TASK STATEMENT:
Say how many lines in the following data hold the word "geometry". Write nothing but that number.

Structured diff data
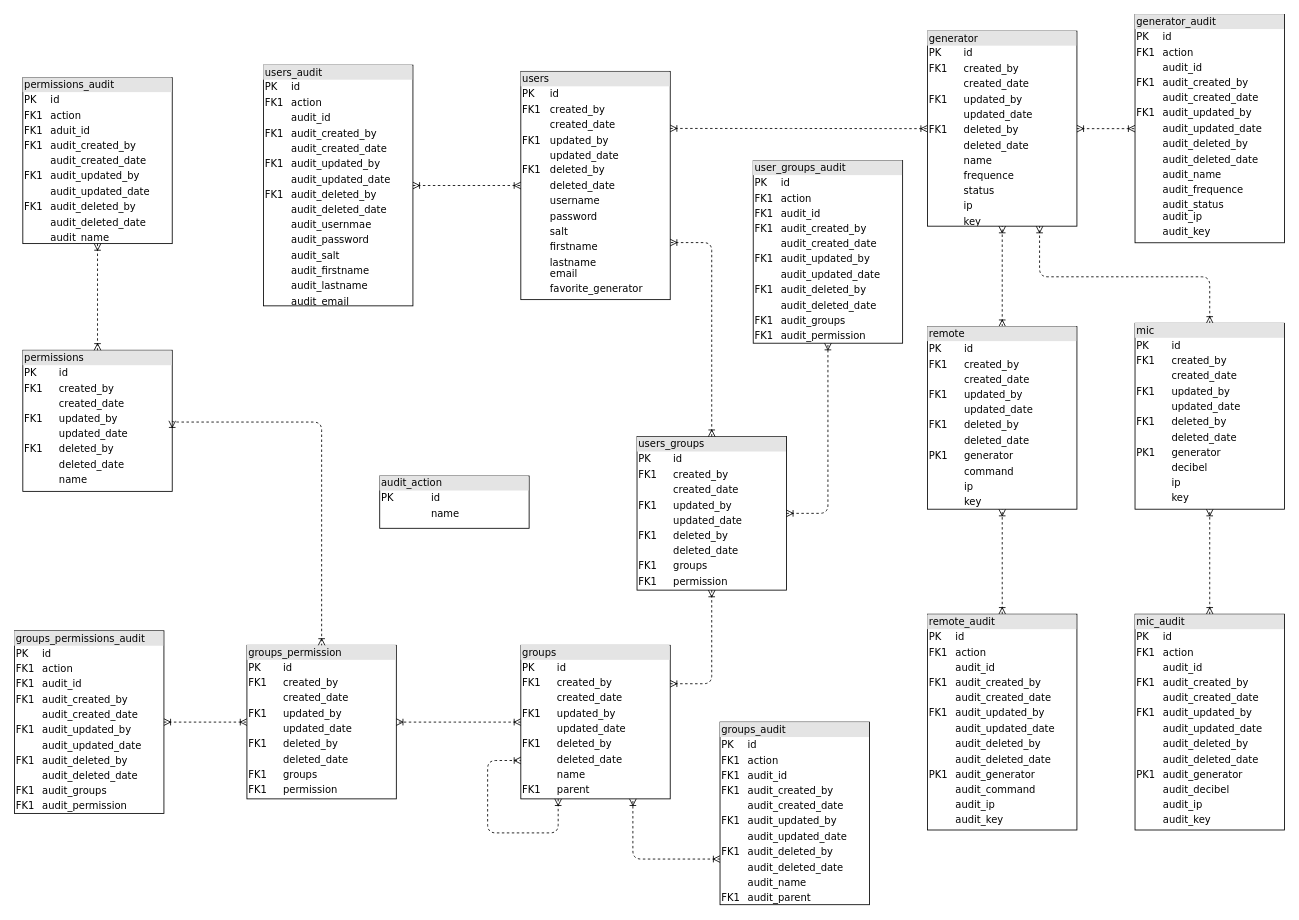
giuliobosco/freqline keeps this draw.io diagram as design/db.drawio. Above is the earlier version. Source tidied: cells renumbered, new cells numbered last; positions are measured from the earlier drawing's top-left corner, leaving out a move shared by most shapes. Both pictures are drawn from the tidied source at 83%, with x=0, y=0 at pixel (14, 14).
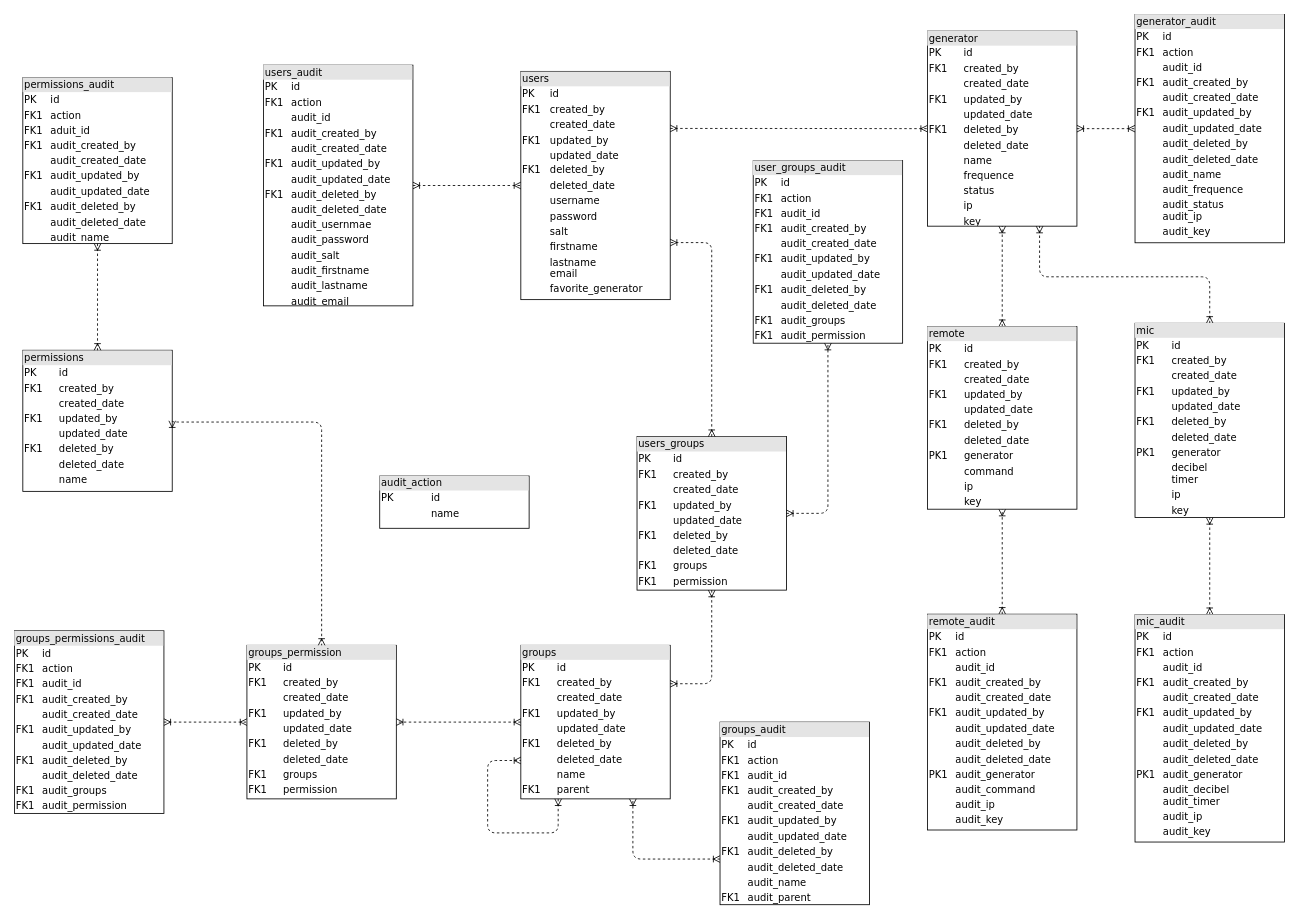
Above is the later version.

What changed in the source:
```diff
@@
-    <mxCell id="32" value="&lt;div style=&quot;box-sizing: border-box ; width: 100% ; background: #e4e4e4 ; padding: 2px&quot;&gt;mic&lt;/div&gt;&lt;table style=&quot;width: 100% ; font-size: 1em&quot; cellpadding=&quot;2&quot; cellspacing=&quot;0&quot;&gt;&lt;tbody&gt;&lt;tr&gt;&lt;td&gt;PK&lt;/td&gt;&lt;td&gt;id&lt;/td&gt;&lt;/tr&gt;&lt;tr&gt;&lt;td&gt;FK1&lt;/td&gt;&lt;td&gt;created_by&lt;/td&gt;&lt;/tr&gt;&lt;tr&gt;&lt;td&gt;&lt;/td&gt;&lt;td&gt;created_date&lt;/td&gt;&lt;/tr&gt;&lt;tr&gt;&lt;td&gt;FK1&lt;br&gt;&lt;/td&gt;&lt;td&gt;updated_by&lt;br&gt;&lt;/td&gt;&lt;/tr&gt;&lt;tr&gt;&lt;td&gt;&lt;br&gt;&lt;/td&gt;&lt;td&gt;updated_date&lt;/td&gt;&lt;/tr&gt;&lt;tr&gt;&lt;td&gt;FK1&lt;br&gt;&lt;/td&gt;&lt;td&gt;deleted_by&lt;br&gt;&lt;/td&gt;&lt;/tr&gt;&lt;tr&gt;&lt;td&gt;&lt;br&gt;&lt;/td&gt;&lt;td&gt;deleted_date&lt;br&gt;&lt;/td&gt;&lt;/tr&gt;&lt;tr&gt;&lt;td&gt;PK1&lt;/td&gt;&lt;td&gt;generator&lt;br&gt;&lt;/td&gt;&lt;/tr&gt;&lt;tr&gt;&lt;td&gt;&lt;/td&gt;&lt;td&gt;decibel&lt;/td&gt;&lt;/tr&gt;&lt;tr&gt;&lt;td&gt;&lt;br&gt;&lt;/td&gt;&lt;td&gt;ip&lt;br&gt;&lt;/td&gt;&lt;/tr&gt;&lt;tr&gt;&lt;td&gt;&lt;br&gt;&lt;/td&gt;&lt;td&gt;key&lt;/td&gt;&lt;/tr&gt;&lt;/tbody&gt;&lt;/table&gt;" style="verticalAlign=top;align=left;overflow=fill;html=1;rounded=0;shadow=0;comic=0;labelBackgroundColor=none;strokeColor=#000000;strokeWidth=1;fillColor=#ffffff;fontFamily=Verdana;fontSize=12;fontColor=#000000;" parent="1" vertex="1">
-      <mxGeometry x="1350" y="372" width="180" height="224" as="geometry" />
+    <mxCell id="32" value="&lt;div style=&quot;box-sizing: border-box ; width: 100% ; background: #e4e4e4 ; padding: 2px&quot;&gt;mic&lt;/div&gt;&lt;table style=&quot;width: 100% ; font-size: 1em&quot; cellpadding=&quot;2&quot; cellspacing=&quot;0&quot;&gt;&lt;tbody&gt;&lt;tr&gt;&lt;td&gt;PK&lt;/td&gt;&lt;td&gt;id&lt;/td&gt;&lt;/tr&gt;&lt;tr&gt;&lt;td&gt;FK1&lt;/td&gt;&lt;td&gt;created_by&lt;/td&gt;&lt;/tr&gt;&lt;tr&gt;&lt;td&gt;&lt;/td&gt;&lt;td&gt;created_date&lt;/td&gt;&lt;/tr&gt;&lt;tr&gt;&lt;td&gt;FK1&lt;br&gt;&lt;/td&gt;&lt;td&gt;updated_by&lt;br&gt;&lt;/td&gt;&lt;/tr&gt;&lt;tr&gt;&lt;td&gt;&lt;br&gt;&lt;/td&gt;&lt;td&gt;updated_date&lt;/td&gt;&lt;/tr&gt;&lt;tr&gt;&lt;td&gt;FK1&lt;br&gt;&lt;/td&gt;&lt;td&gt;deleted_by&lt;br&gt;&lt;/td&gt;&lt;/tr&gt;&lt;tr&gt;&lt;td&gt;&lt;br&gt;&lt;/td&gt;&lt;td&gt;deleted_date&lt;br&gt;&lt;/td&gt;&lt;/tr&gt;&lt;tr&gt;&lt;td&gt;PK1&lt;/td&gt;&lt;td&gt;generator&lt;br&gt;&lt;/td&gt;&lt;/tr&gt;&lt;tr&gt;&lt;td&gt;&lt;/td&gt;&lt;td&gt;decibel&lt;br&gt;timer&lt;/td&gt;&lt;/tr&gt;&lt;tr&gt;&lt;td&gt;&lt;br&gt;&lt;/td&gt;&lt;td&gt;ip&lt;br&gt;&lt;/td&gt;&lt;/tr&gt;&lt;tr&gt;&lt;td&gt;&lt;br&gt;&lt;/td&gt;&lt;td&gt;key&lt;/td&gt;&lt;/tr&gt;&lt;/tbody&gt;&lt;/table&gt;" style="verticalAlign=top;align=left;overflow=fill;html=1;rounded=0;shadow=0;comic=0;labelBackgroundColor=none;strokeColor=#000000;strokeWidth=1;fillColor=#ffffff;fontFamily=Verdana;fontSize=12;fontColor=#000000;" parent="1" vertex="1">
+      <mxGeometry x="1350" y="372" width="180" height="234" as="geometry" />
     </mxCell>
-    <mxCell id="33" value="&lt;div style=&quot;box-sizing: border-box ; width: 100% ; background: #e4e4e4 ; padding: 2px&quot;&gt;mic_audit&lt;/div&gt;&lt;table style=&quot;width: 100% ; font-size: 1em&quot; cellpadding=&quot;2&quot; cellspacing=&quot;0&quot;&gt;&lt;tbody&gt;&lt;tr&gt;&lt;td&gt;PK&lt;/td&gt;&lt;td&gt;id&lt;/td&gt;&lt;/tr&gt;&lt;tr&gt;&lt;td&gt;FK1&lt;/td&gt;&lt;td&gt;action&lt;/td&gt;&lt;/tr&gt;&lt;tr&gt;&lt;td&gt;&lt;/td&gt;&lt;td&gt;audit_id&lt;/td&gt;&lt;/tr&gt;&lt;tr&gt;&lt;td&gt;FK1&lt;br&gt;&lt;/td&gt;&lt;td&gt;audit_created_by&lt;/td&gt;&lt;/tr&gt;&lt;tr&gt;&lt;td&gt;&lt;br&gt;&lt;/td&gt;&lt;td&gt;audit_created_date&lt;/td&gt;&lt;/tr&gt;&lt;tr&gt;&lt;td&gt;FK1&lt;br&gt;&lt;/td&gt;&lt;td&gt;audit_updated_by&lt;br&gt;&lt;/td&gt;&lt;/tr&gt;&lt;tr&gt;&lt;td&gt;&lt;br&gt;&lt;/td&gt;&lt;td&gt;audit_updated_date&lt;br&gt;&lt;/td&gt;&lt;/tr&gt;&lt;tr&gt;&lt;td&gt;&lt;br&gt;&lt;/td&gt;&lt;td&gt;audit_deleted_by&lt;br&gt;&lt;/td&gt;&lt;/tr&gt;&lt;tr&gt;&lt;td&gt;&lt;/td&gt;&lt;td&gt;audit_deleted_date&lt;br&gt;&lt;/td&gt;&lt;/tr&gt;&lt;tr&gt;&lt;td&gt;PK1&lt;/td&gt;&lt;td&gt;audit_generator&lt;br&gt;&lt;/td&gt;&lt;/tr&gt;&lt;tr&gt;&lt;td&gt;&lt;br&gt;&lt;/td&gt;&lt;td&gt;audit_decibel&lt;/td&gt;&lt;/tr&gt;&lt;tr&gt;&lt;td&gt;&lt;br&gt;&lt;/td&gt;&lt;td&gt;audit_ip&lt;/td&gt;&lt;/tr&gt;&lt;tr&gt;&lt;td&gt;&lt;br&gt;&lt;/td&gt;&lt;td&gt;audit_key&lt;/td&gt;&lt;/tr&gt;&lt;/tbody&gt;&lt;/table&gt;" style="verticalAlign=top;align=left;overflow=fill;html=1;rounded=0;shadow=0;comic=0;labelBackgroundColor=none;strokeColor=#000000;strokeWidth=1;fillColor=#ffffff;fontFamily=Verdana;fontSize=12;fontColor=#000000;" parent="1" vertex="1">
-      <mxGeometry x="1350" y="722.5" width="180" height="260" as="geometry" />
+    <mxCell id="33" value="&lt;div style=&quot;box-sizing: border-box ; width: 100% ; background: #e4e4e4 ; padding: 2px&quot;&gt;mic_audit&lt;/div&gt;&lt;table style=&quot;width: 100% ; font-size: 1em&quot; cellpadding=&quot;2&quot; cellspacing=&quot;0&quot;&gt;&lt;tbody&gt;&lt;tr&gt;&lt;td&gt;PK&lt;/td&gt;&lt;td&gt;id&lt;/td&gt;&lt;/tr&gt;&lt;tr&gt;&lt;td&gt;FK1&lt;/td&gt;&lt;td&gt;action&lt;/td&gt;&lt;/tr&gt;&lt;tr&gt;&lt;td&gt;&lt;/td&gt;&lt;td&gt;audit_id&lt;/td&gt;&lt;/tr&gt;&lt;tr&gt;&lt;td&gt;FK1&lt;br&gt;&lt;/td&gt;&lt;td&gt;audit_created_by&lt;/td&gt;&lt;/tr&gt;&lt;tr&gt;&lt;td&gt;&lt;br&gt;&lt;/td&gt;&lt;td&gt;audit_created_date&lt;/td&gt;&lt;/tr&gt;&lt;tr&gt;&lt;td&gt;FK1&lt;br&gt;&lt;/td&gt;&lt;td&gt;audit_updated_by&lt;br&gt;&lt;/td&gt;&lt;/tr&gt;&lt;tr&gt;&lt;td&gt;&lt;br&gt;&lt;/td&gt;&lt;td&gt;audit_updated_date&lt;br&gt;&lt;/td&gt;&lt;/tr&gt;&lt;tr&gt;&lt;td&gt;&lt;br&gt;&lt;/td&gt;&lt;td&gt;audit_deleted_by&lt;br&gt;&lt;/td&gt;&lt;/tr&gt;&lt;tr&gt;&lt;td&gt;&lt;/td&gt;&lt;td&gt;audit_deleted_date&lt;br&gt;&lt;/td&gt;&lt;/tr&gt;&lt;tr&gt;&lt;td&gt;PK1&lt;/td&gt;&lt;td&gt;audit_generator&lt;br&gt;&lt;/td&gt;&lt;/tr&gt;&lt;tr&gt;&lt;td&gt;&lt;br&gt;&lt;/td&gt;&lt;td&gt;audit_decibel&lt;br&gt;audit_timer&lt;/td&gt;&lt;/tr&gt;&lt;tr&gt;&lt;td&gt;&lt;br&gt;&lt;/td&gt;&lt;td&gt;audit_ip&lt;/td&gt;&lt;/tr&gt;&lt;tr&gt;&lt;td&gt;&lt;br&gt;&lt;/td&gt;&lt;td&gt;audit_key&lt;/td&gt;&lt;/tr&gt;&lt;/tbody&gt;&lt;/table&gt;" style="verticalAlign=top;align=left;overflow=fill;html=1;rounded=0;shadow=0;comic=0;labelBackgroundColor=none;strokeColor=#000000;strokeWidth=1;fillColor=#ffffff;fontFamily=Verdana;fontSize=12;fontColor=#000000;" parent="1" vertex="1">
+      <mxGeometry x="1350" y="723" width="180" height="274" as="geometry" />
     </mxCell>
```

ANSWER AREA:
4